15 “Land of Zebulun and land of Naphtali,
the Way of the Sea, beyond the Jordan,
Galilee of the Gentiles—
16 the people living in darkness
have seen a great light;
on those living in the land of the shadow of death
a light has dawned.”[f]
17 From that time on Jesus began to preach, “Repent, for the kingdom of heaven has come near.”
Tomorrow is the beginning of the season of Lent, a time of reflection.
We can prepare by considering how John Wesley saw the faith of the church as being lived out. William Willimon, in his book “United Methodist Beliefs: A Brief Introduction” described Wesley valuing belief put into practice, belief in motion. Put differently, the faith of the Church is meant to be lived out both in worship and everyday life of the believer. Wesley saw value in both the warm heart and strong social witness. He was also practical seeing the difference between the power of God versus the form of Godliness. While we may say we desire and pray for the real religion of the power of God, our personal lives and our churches can take on the formalities of godliness while denying God’s power among us.
Our six verses of scripture tell a story:
4:12 John had been put in prison. John was imprisoned for his bold rebuke of Herod Antipas.
4:13 leaving Nazareth. Some time elapsed between vv. 12 and 13. Jesus’ stay in Nazareth ended abruptly when He was violently rejected by the people of Nazareth, who tried to murder Him (Luke 4:16–30). Capernaum. He settled in this important town on the trade route at the N end of the Sea of Galilee.

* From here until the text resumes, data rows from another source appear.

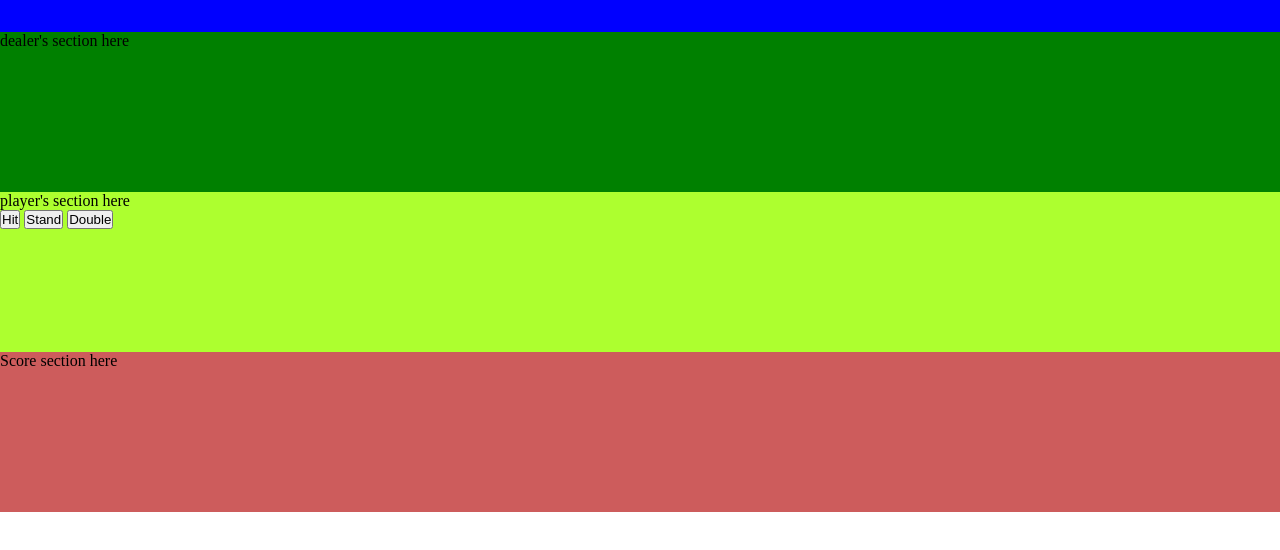
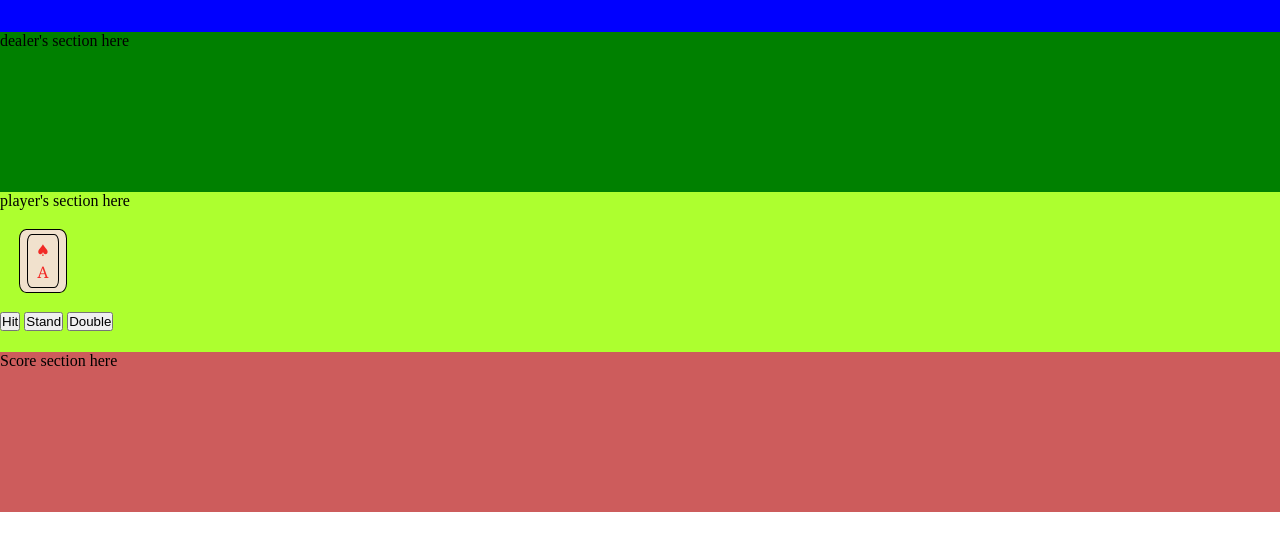
Before and after one commit to WeCanCodeIT/blackjack-awesome-_, a website with bundled scripts: page AWSM.html in a window 1280 px wide. Both pictures are taken after a click on the button "Hit". Shown: the part 48-598 px from the top of the page. Built offline with nearby package versions, Linux system fonts and the light colour scheme; a web font is replaced by a local one.

Commit message:
Hit button adds a card for player

```diff
--- a/css/css.css
+++ b/css/css.css
@@ -17,7 +17,7 @@ font-family: 'Abril Fatface', cursive;
 }
 
 html {
-    --playing-card-font: 'Abril Fatface', cursive;
+    --playing-card-font: 'Noto Serif', cursive;
 }
 
 .action__double {
@@ -61,7 +61,8 @@ html {
 }
 
 .game__player-cards {
-
+    display: flex;
+    margin: 1rem;
 }
 
 
@@ -98,6 +99,7 @@ html {
     font: bold;
     justify-content: center;
     height: 4rem;
+    margin: .175rem;
     width: 3rem;
 }
 
--- a/index.js
+++ b/index.js
@@ -1,17 +1,24 @@
-// const { singleDeckGame, Result } = require('blackjack-dealer-logic');
-// const input = require('readline-sync');
+// const {
+//     default: { singleDeckGame }
+//   } = require("blackjack-dealer-logic");
 
-/*
-<div class="playing-card">
-    <div class="playing-card__container red-suit">
-        <div class="playing-card__suit">♠</div>
-           <div class="playing-card__value">A</div>
-        </div>
-     </div>
-                    */
+//   singleDeckGame.deal();
+
+//   const userHand = singleDeckGame.getUserHand();
+
+//   createPlayingCard(userHand.getCards()[0]);
+//   createPlayingCard(userHand.getCards()[1]);
+
 
 const hit_button = document.querySelector(".action__hit");
 hit_button.addEventListener("click", () => {
+
+    // createPlayingCard(userHand.getCards()[0]);
+    createPlayingCard();
+
+})
+
+function createPlayingCard() {
 
     const playing_card = document.createElement("div");
     playing_card.classList.add("playing-card");
@@ -22,34 +29,17 @@ hit_button.addEventListener("click", () => {
 
     const suit = document.createElement("div");
     suit.classList.add("playing-card__suit");
+    suit.textContent = "♠";
 
     const value = document.createElement("div");
     value.classList.add("playing-card__value");
+    value.textContent = "A";
 
     container.append(suit);
     container.append(value);
     playing_card.append(container);
-    document.append(playing_card);
 
-})
+    const cards = document.querySelector(".game__player-cards");
+    cards.append(playing_card);
 
-// const backgroundButton = document.querySelector(".addBackground");
-
-// buttons.forEach(function(button) {
-//   button.addEventListener("click", () => {
-//     const paragraph = document.createElement("p");
-
-//     paragraph.classList.add("newParagraph");
-
-//     paragraph.textContent = "My new paragraph!";
-
-//     document.body.append(paragraph);
-//   });
-// });
-
-// backgroundButton.addEventListener("click", () => {
-//   const paragraph = document.querySelector(".newParagraph");
-
-//   paragraph.classList.add("redBackground");
-//   paragraph.classList.remove("newParagraph");
-// });
+}
```
Also changed, not shown: AWSM.html (+1 -6 lines).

Capernaum was the home of Peter and Andrew (v. 18), James and John (v. 21), and Matthew (9:9). A comparison of the gospels reveals that Christ had already ministered extensively in Capernaum (Luke 4:23).
4:15 Galilee of the Gentiles. This name was used even in Isaiah’s time because Galilee lay on the route through which all Gentiles passed in and out of Israel. In Jesus’ time, the region of Galilee had become an important center of Roman occupation. The prophecy cited by Matthew is from Is. 9:1, 2.

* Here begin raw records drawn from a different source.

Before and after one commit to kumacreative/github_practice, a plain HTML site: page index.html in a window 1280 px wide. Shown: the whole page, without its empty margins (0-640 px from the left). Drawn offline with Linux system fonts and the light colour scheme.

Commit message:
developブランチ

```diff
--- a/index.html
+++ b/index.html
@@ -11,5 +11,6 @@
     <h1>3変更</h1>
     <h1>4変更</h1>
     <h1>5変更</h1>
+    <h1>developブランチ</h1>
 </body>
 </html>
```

4:17 From that time Jesus began to preach. This marks the beginning of His public ministry. Note that His message was an exact echo of what John the Baptist preached. Repent, for the kingdom of heaven is at hand. The opening word of this first sermon sets the tone for Jesus’ entire earthly ministry (Luke 5:32). Repentance was a constant motif in all His public preaching. And in His closing charge to the apostles, He commanded them to preach repentance as well (Luke 24:47).
by Clarence Beverage
For Pondering & Prayer
In Pastor Joe’s message this past Sunday he spoke at length about “ripple effects.” How something we say or do today can live on if but only 1. If we are inspired to do something and 2. We believe that God is constantly at work.
As you begin your time of reflection what might that be?
Is humanity bound to get it only partly right? What did Jesus encounter in his ministry, Wesley in his and we in ours?
Is the road to getting it right starting by recognizing seeing where things can be better now?
Is there something in your heart and mind you really want to dig into and have influence through God’s power and love?
Prayer: Holy Lord, may we find time to be at peace and sense the presence of Your Spirit. Help us to put into words that come from deep inside our soul which we need to share with you and then wait in peace to know what comes next. Amen.